About this Research Topic
From drones to self-driving cars, robots and multi-robot systems are becoming pervasive in our daily lives. The incoming robotics revolution will fundamentally change the type of devices available to the general public. In contrast to the current concept of `smart' devices, which are capable of sensing and computation, robots are devices that integrate sensing, computation, and actuation in the physical world. An inescapable consequence of this introduction of robotics into our daily lives is the fact that these devices will be networked, will be heterogeneous in terms of capabilities, and will need to coordinate in teams to achieve complex tasks. The development of the Internet-of-Things is speeding up this process, and multi-robot systems will be used in many areas. Examples of such applications are search and rescue operations, industrial and agricultural inspection, coordinated vehicle platooning, space exploration, and medical or surgical activities. We envision a world where a designer can specify the behavior of heterogeneous groups of robots, and package this behavior in an application that can be installed on multiple robotic systems.
While it seems natural to deal with robot teams (“swarms”) as yet another instance of a classical distributed system, important aspects set the former apart from the latter. The dynamics of robot swarms are characterized by an inseparable mixture of spatial and network aspects. Spatial aspects include the fact that robots move, and modify their surrounding environment, while network aspects include a communication modality based on range-limited, gossip-based message passing, and an ever changing topology due to robot navigation across the environment. As a result, the mapping between swarm-level requirements and individual actions is a problem whose solution exceeds current approaches to distributed system design. Designing and developing swarm behaviors is achieved today through a slow trial-and-error process, in which the expertise of the designer and his or her ability to encode complex behaviors are the main factors for success. As a result, very few collaborative or emerging behaviors are actually used in practical robotic applications. While this is bound to change, new methods and techniques are required to alleviate the burden of the designer and allow the development, analysis, and optimization of large-scale collaborative multi-robot applications.
This Research Topic calls for contributions that illustrate and discuss innovative methods and technologies that will allow researchers and practitioners to design, test, and verify multi-robot behaviors at the scale required by real-world applications. This includes the development of new languages that set the designer at the appropriate abstraction level for swarm robotics, techniques for the deployment of software across hundreds if not thousands of robots, methods for debugging and verification methods of distributed robotic systems, and algorithms for consensus and decision making.
In summary, this Research Topic calls for contributions that can push forward our understanding of how multi-robot applications should be designed, developed, and optimized.
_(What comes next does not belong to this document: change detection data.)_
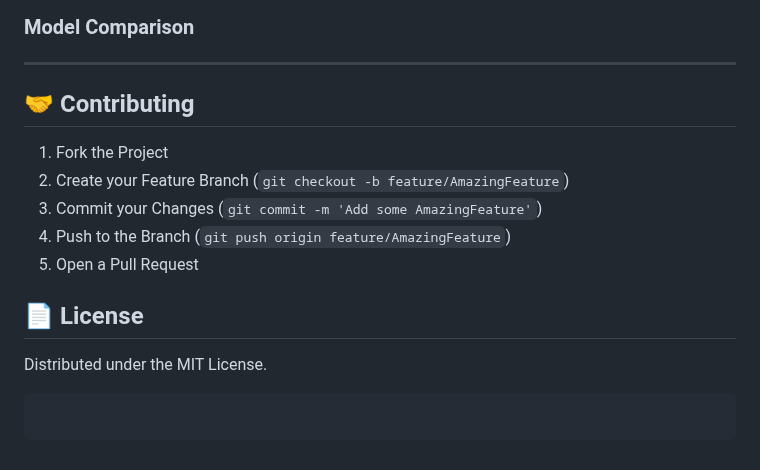
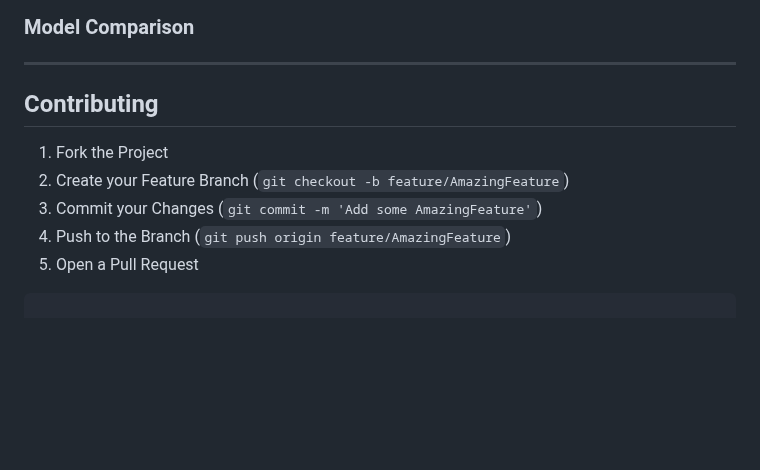
Before and after one commit to mo-tunn/humanorai, a Markdown page: README.md, the part around one of its changes. Drawn GitHub-style; blank space fills up the shorter version.

Commit message:
Refactor README headings and remove emojis
Updated section headings and removed emojis for clarity.

````diff
--- a/README.md
+++ b/README.md
@@ -154,7 +154,7 @@ Open `app/frontend/index.html` in your browser.
 
 ---
 
-## 🤝 Contributing
+##  Contributing
 
 1. Fork the Project
 2. Create your Feature Branch (`git checkout -b feature/AmazingFeature`)
@@ -162,11 +162,5 @@ Open `app/frontend/index.html` in your browser.
 4. Push to the Branch (`git push origin feature/AmazingFeature`)
 5. Open a Pull Request
 
-## 📄 License
-
-Distributed under the MIT License.
-
 
 ```
-
-```
````
Also changed, not shown: other parts of README.md (+8 -8 lines).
Keywords: Programming, Swarm Robotics, Multi-Robot Systems, Software Engineering, Languages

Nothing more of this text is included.